**To do**
When a line in the entries below contains the word "replace", copy that line.

**Input for this task**
§
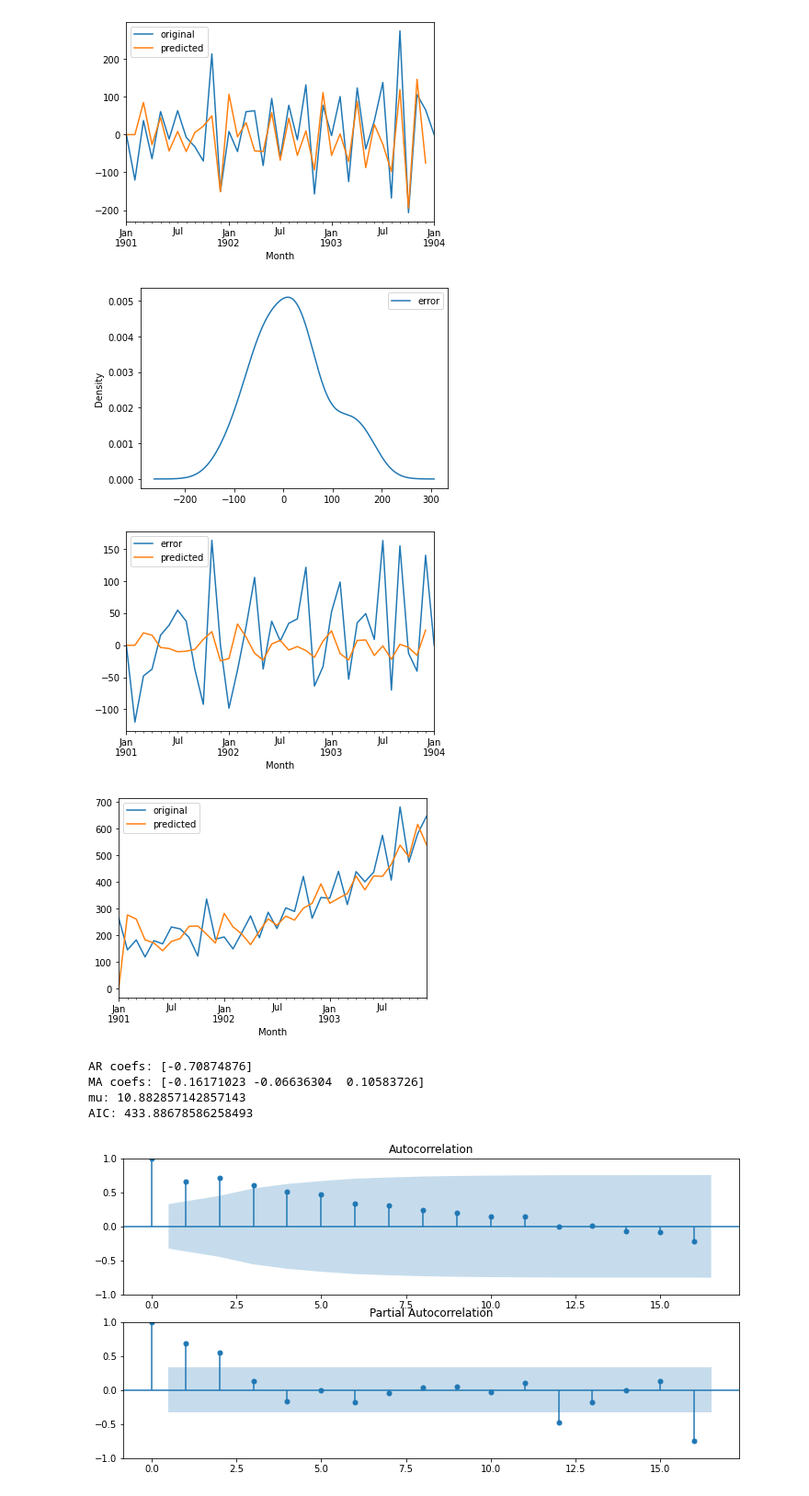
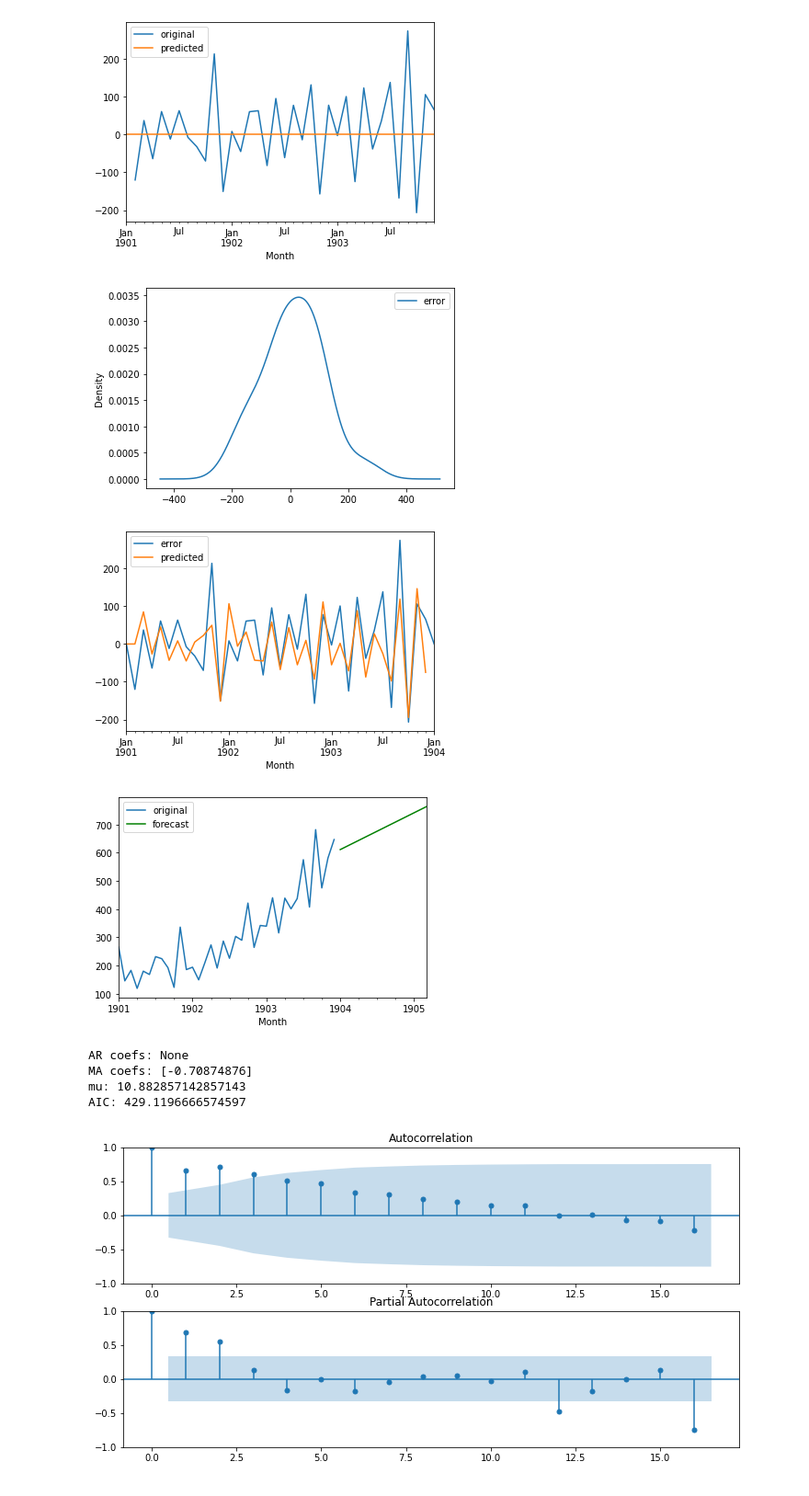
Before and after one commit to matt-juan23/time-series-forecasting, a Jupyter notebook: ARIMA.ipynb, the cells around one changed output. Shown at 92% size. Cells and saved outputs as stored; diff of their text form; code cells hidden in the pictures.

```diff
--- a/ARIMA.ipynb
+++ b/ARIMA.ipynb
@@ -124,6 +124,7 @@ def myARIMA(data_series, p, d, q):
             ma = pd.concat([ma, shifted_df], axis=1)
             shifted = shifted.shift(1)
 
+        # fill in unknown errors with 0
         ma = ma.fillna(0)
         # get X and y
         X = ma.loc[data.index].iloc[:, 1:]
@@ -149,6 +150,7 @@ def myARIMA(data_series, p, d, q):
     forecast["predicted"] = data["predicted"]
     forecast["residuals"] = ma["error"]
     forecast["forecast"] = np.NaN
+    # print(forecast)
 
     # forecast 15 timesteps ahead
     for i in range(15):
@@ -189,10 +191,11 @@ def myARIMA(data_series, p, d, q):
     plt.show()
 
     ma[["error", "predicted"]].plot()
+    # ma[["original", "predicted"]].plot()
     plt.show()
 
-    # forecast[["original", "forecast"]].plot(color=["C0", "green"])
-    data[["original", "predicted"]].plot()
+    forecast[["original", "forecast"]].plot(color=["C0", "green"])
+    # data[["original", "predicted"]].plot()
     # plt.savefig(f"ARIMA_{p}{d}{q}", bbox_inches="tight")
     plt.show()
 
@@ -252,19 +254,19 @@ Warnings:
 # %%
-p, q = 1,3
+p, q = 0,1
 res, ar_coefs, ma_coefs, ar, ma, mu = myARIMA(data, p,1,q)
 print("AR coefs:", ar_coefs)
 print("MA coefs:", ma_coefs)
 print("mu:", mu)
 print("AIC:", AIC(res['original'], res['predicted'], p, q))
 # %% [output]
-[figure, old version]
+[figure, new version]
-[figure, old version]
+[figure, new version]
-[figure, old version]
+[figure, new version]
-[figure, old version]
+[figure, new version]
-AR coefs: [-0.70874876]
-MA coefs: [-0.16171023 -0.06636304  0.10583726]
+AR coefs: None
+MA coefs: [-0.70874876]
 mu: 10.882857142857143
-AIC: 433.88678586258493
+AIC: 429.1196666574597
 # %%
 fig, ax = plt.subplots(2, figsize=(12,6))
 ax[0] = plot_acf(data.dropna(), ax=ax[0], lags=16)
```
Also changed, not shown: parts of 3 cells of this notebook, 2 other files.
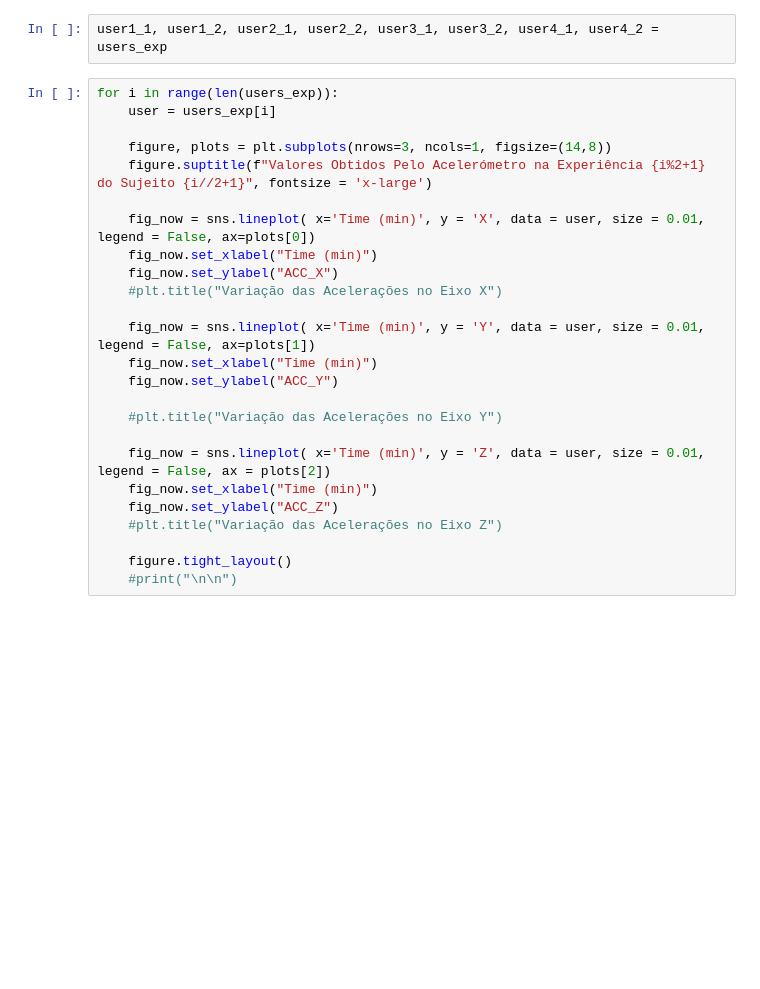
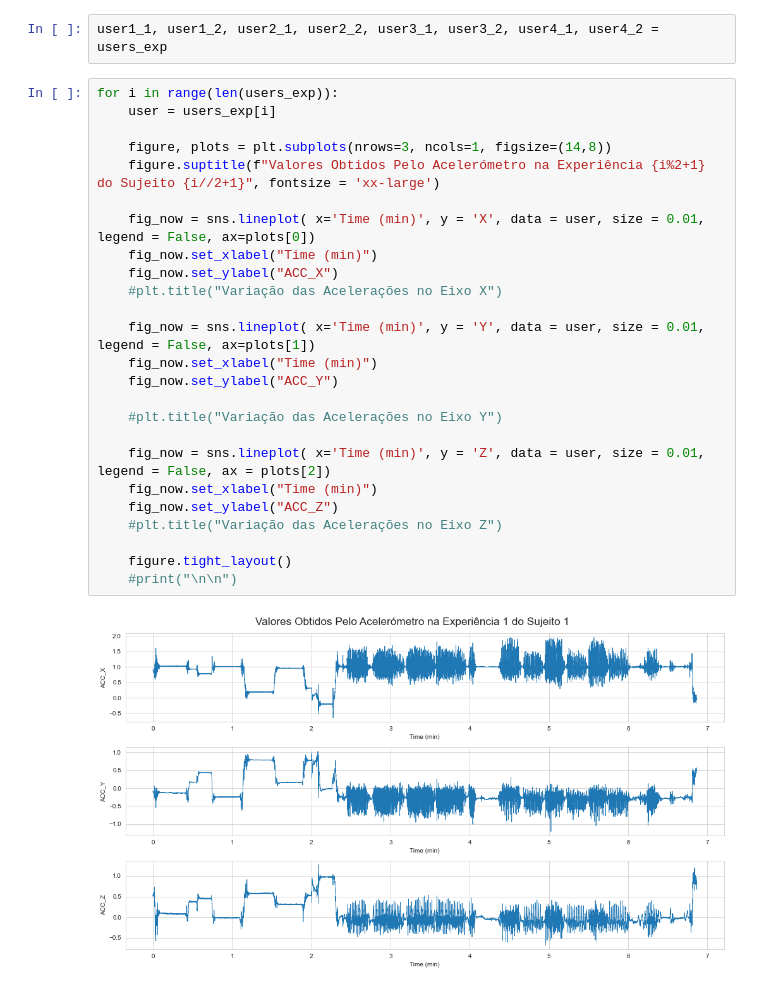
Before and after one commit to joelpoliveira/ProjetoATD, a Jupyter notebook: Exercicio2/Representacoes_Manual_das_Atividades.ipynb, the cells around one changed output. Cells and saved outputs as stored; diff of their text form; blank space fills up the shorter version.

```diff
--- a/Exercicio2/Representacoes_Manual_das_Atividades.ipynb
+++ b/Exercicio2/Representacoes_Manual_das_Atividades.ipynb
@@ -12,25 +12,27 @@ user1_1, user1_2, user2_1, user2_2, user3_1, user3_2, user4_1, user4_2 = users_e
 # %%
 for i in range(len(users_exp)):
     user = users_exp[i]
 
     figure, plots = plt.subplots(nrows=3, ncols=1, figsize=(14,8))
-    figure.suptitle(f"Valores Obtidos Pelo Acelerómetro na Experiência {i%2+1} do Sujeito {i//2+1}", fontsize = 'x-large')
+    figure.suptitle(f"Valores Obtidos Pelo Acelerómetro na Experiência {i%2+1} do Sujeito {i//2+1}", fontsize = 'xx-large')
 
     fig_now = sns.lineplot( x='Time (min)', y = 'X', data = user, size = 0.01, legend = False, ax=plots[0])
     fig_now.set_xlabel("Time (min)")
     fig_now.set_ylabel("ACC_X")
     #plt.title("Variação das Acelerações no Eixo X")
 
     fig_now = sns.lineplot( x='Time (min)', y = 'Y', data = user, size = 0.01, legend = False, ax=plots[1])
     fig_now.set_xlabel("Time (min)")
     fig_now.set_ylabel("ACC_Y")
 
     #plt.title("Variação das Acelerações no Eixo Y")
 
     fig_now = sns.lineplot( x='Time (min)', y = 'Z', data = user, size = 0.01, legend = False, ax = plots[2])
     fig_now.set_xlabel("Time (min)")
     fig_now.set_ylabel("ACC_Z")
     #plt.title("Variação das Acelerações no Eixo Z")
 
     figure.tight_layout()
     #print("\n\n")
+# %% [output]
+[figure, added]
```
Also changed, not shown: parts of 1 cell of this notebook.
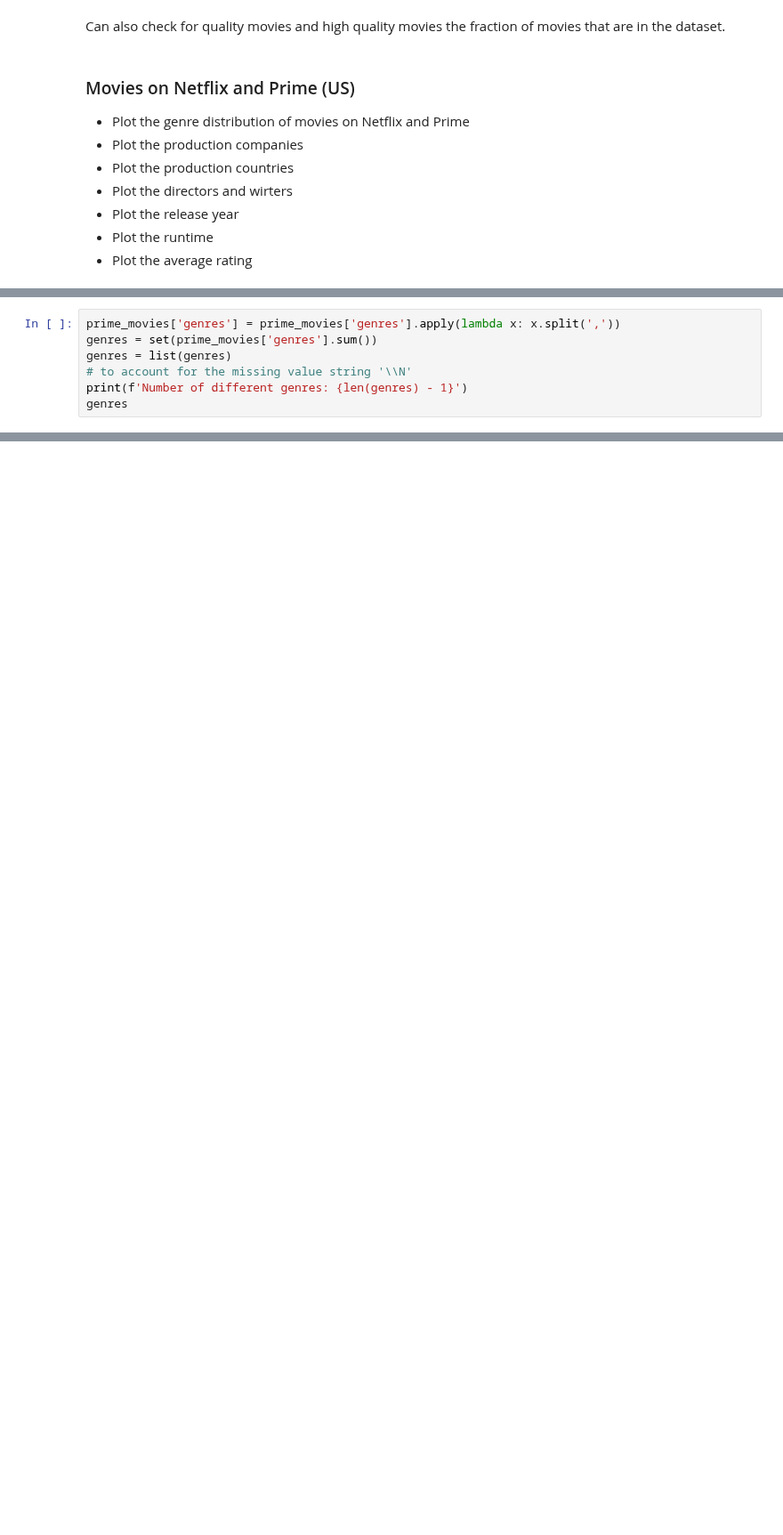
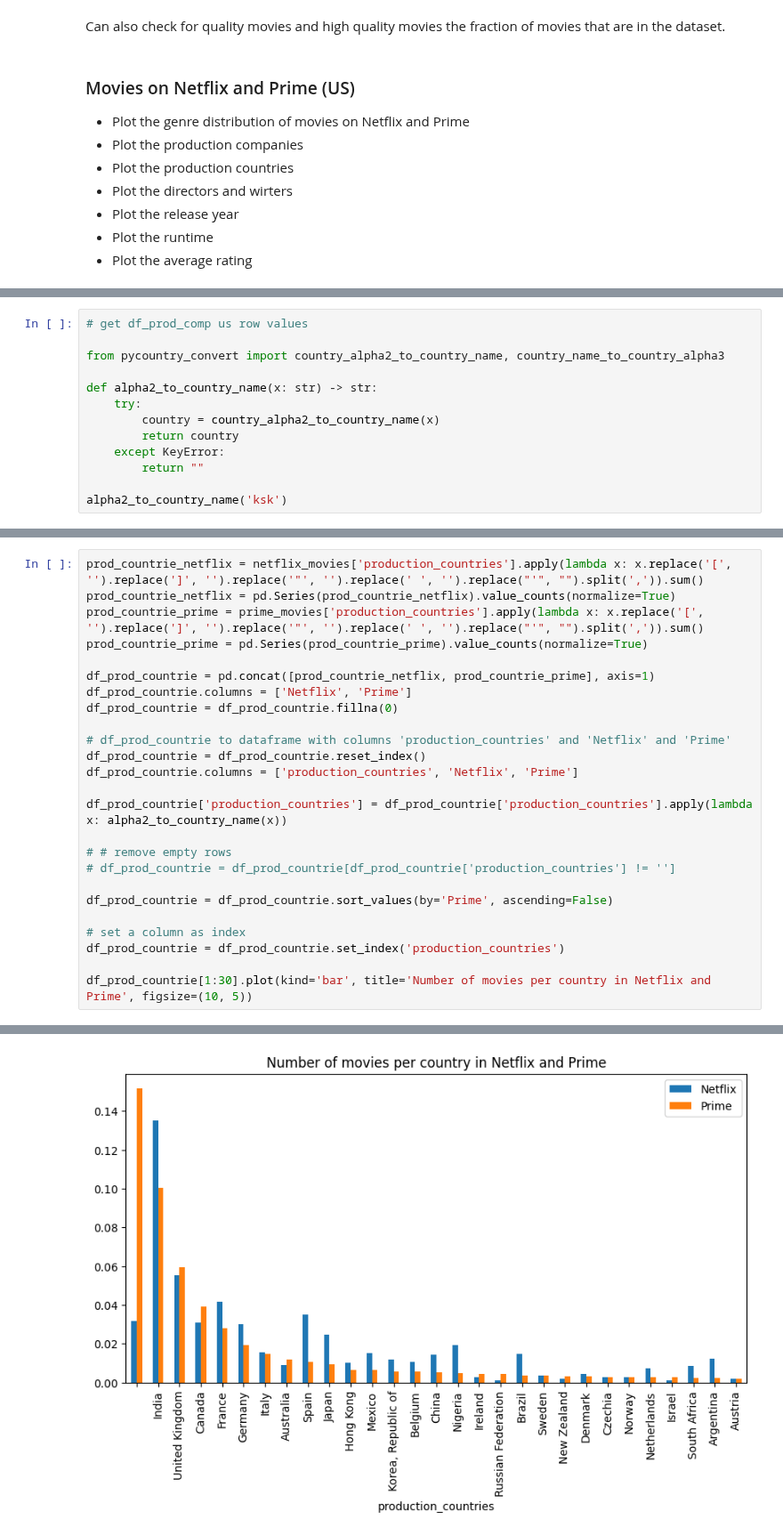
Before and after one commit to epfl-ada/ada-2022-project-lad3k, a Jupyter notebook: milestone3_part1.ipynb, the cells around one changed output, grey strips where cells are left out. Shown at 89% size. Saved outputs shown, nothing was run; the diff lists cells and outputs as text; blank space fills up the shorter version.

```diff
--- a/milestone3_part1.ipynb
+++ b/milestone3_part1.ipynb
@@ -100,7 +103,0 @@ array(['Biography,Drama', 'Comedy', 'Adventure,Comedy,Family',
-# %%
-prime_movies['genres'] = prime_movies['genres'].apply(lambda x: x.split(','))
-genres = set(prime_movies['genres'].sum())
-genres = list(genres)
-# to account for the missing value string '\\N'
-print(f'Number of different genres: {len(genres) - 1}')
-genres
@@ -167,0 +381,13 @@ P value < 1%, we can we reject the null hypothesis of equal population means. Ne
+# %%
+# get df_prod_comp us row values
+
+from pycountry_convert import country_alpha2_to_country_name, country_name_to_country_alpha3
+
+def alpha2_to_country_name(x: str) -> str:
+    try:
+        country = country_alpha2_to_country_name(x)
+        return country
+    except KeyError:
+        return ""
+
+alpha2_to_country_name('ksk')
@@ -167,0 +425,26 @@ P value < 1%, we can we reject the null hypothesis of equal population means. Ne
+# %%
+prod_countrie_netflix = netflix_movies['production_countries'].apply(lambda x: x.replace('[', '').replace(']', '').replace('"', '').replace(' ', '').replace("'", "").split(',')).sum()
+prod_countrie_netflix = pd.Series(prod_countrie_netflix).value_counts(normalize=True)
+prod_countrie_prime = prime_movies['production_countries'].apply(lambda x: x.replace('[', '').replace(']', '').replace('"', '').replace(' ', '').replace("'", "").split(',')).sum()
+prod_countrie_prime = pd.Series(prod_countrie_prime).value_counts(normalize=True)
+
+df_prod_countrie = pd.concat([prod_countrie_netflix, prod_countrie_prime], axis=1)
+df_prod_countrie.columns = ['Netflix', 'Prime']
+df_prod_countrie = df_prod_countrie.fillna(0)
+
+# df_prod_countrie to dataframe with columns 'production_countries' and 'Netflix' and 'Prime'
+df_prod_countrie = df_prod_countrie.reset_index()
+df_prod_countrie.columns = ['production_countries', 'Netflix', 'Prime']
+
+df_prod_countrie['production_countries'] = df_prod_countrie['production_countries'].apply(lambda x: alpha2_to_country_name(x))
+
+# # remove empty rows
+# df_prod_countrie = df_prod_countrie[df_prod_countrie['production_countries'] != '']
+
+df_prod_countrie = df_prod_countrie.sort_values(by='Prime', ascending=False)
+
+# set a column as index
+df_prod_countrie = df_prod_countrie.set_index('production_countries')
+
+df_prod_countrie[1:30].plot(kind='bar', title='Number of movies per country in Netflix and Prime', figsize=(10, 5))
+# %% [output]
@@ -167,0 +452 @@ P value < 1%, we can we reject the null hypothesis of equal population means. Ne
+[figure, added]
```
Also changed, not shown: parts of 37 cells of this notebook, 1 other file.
§
**Answer section**
+prod_countrie_netflix = netflix_movies['production_countries'].apply(lambda x: x.replace('[', '').replace(']', '').replace('"', '').replace(' ', '').replace("'", "").split(',')).sum()
+prod_countrie_prime = prime_movies['production_countries'].apply(lambda x: x.replace('[', '').replace(']', '').replace('"', '').replace(' ', '').replace("'", "").split(',')).sum()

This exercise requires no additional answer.